----- Extracted information

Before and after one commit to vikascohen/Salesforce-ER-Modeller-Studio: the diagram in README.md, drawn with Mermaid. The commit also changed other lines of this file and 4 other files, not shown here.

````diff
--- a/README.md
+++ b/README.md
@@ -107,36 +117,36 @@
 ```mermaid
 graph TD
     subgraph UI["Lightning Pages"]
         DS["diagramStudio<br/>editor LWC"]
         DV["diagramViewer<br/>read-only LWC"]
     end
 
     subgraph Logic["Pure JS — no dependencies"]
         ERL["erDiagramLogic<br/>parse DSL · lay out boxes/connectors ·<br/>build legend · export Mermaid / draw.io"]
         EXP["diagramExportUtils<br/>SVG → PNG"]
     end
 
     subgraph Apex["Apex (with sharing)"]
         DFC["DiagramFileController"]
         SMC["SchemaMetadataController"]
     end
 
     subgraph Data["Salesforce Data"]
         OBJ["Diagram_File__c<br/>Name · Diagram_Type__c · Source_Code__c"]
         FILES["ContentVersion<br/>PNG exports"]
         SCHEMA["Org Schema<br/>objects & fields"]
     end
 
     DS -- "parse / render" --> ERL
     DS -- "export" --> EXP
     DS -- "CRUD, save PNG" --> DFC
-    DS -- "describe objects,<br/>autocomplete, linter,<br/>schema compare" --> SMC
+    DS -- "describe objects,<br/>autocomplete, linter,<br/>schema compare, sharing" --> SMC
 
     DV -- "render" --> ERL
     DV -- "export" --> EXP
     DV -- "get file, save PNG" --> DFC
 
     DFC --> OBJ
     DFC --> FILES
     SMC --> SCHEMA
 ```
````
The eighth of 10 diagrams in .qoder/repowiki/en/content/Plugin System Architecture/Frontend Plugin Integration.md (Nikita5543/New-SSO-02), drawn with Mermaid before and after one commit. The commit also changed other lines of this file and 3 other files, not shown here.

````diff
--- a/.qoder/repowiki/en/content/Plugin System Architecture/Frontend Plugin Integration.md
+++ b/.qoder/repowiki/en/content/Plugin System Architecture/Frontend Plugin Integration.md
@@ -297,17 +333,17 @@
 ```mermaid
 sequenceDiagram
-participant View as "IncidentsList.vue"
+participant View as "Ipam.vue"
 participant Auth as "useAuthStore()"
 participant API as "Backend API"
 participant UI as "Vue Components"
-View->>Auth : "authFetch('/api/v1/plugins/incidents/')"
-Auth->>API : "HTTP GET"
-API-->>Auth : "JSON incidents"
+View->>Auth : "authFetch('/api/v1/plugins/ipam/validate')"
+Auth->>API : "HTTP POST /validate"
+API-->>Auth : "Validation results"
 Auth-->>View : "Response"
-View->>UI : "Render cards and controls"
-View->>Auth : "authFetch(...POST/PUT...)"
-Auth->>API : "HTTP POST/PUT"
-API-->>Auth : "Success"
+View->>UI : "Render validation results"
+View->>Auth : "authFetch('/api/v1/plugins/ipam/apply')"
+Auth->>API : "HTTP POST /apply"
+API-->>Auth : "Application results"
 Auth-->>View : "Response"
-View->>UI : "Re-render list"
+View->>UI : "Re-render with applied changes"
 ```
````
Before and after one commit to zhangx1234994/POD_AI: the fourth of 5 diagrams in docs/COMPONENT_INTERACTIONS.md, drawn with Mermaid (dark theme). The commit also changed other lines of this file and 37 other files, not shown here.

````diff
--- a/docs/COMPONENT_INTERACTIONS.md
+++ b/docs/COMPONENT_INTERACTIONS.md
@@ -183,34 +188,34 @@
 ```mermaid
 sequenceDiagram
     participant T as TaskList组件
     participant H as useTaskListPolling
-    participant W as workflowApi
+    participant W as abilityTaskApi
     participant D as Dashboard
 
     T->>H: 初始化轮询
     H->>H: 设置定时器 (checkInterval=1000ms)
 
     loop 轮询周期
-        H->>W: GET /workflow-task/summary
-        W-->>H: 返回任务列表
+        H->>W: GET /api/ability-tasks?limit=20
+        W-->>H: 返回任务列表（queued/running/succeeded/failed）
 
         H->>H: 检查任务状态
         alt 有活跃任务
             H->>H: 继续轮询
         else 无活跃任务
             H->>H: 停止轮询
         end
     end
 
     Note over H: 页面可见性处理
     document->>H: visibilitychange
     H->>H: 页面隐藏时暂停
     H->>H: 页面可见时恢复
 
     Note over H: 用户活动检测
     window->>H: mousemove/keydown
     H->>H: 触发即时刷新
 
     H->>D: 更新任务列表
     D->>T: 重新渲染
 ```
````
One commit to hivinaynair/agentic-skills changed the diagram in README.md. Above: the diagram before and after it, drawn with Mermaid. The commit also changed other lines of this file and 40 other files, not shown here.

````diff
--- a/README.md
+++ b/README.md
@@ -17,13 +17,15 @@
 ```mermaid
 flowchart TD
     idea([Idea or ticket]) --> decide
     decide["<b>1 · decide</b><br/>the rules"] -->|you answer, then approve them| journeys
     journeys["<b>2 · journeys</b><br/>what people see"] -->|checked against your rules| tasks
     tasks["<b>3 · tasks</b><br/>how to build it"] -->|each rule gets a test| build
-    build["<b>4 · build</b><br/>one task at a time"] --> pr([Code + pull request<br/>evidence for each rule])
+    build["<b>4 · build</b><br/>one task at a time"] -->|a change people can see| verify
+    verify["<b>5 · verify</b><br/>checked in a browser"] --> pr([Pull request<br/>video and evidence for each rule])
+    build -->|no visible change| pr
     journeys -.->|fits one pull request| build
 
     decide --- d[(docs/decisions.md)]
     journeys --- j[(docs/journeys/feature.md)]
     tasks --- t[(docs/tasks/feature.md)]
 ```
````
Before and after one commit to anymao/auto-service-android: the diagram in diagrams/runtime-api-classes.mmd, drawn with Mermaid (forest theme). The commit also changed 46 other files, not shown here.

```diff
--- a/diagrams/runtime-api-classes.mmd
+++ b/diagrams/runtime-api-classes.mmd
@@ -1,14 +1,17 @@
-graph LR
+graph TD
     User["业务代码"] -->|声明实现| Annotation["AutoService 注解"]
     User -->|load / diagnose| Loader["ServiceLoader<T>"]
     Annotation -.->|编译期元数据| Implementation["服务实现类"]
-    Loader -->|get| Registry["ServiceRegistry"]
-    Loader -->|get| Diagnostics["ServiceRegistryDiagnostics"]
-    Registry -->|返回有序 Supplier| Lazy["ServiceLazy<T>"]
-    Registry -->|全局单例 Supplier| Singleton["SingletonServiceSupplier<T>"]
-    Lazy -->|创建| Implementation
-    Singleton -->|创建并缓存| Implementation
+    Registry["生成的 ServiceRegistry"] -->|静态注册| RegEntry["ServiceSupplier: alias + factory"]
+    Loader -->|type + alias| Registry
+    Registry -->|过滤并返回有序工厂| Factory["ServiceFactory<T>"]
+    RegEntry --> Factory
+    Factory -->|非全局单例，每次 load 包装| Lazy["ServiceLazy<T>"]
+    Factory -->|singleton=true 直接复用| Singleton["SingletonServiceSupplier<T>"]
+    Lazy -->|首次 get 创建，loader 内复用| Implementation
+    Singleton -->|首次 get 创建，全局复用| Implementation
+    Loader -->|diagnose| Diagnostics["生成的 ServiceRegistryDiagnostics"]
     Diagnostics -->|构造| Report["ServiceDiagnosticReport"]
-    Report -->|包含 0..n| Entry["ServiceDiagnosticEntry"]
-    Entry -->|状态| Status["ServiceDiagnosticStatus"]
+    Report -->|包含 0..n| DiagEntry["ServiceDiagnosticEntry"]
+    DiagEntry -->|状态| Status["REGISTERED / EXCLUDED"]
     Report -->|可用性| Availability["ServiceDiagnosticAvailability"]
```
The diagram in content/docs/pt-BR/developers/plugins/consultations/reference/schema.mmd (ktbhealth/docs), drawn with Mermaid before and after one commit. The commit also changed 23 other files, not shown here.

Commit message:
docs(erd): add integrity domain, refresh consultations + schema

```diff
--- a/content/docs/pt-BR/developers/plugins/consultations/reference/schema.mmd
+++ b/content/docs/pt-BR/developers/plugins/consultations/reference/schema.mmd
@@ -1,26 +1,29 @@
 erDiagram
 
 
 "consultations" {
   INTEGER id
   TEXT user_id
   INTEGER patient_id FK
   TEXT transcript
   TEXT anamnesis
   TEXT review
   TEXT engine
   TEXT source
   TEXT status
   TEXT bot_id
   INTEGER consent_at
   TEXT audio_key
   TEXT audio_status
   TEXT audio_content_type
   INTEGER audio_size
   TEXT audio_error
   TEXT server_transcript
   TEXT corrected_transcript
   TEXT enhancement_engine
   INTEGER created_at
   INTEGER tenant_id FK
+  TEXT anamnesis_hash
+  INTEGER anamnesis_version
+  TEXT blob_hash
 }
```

----------

Tally the lines of the records that hold the word "INTEGER" and output only the total.

-- Output --
7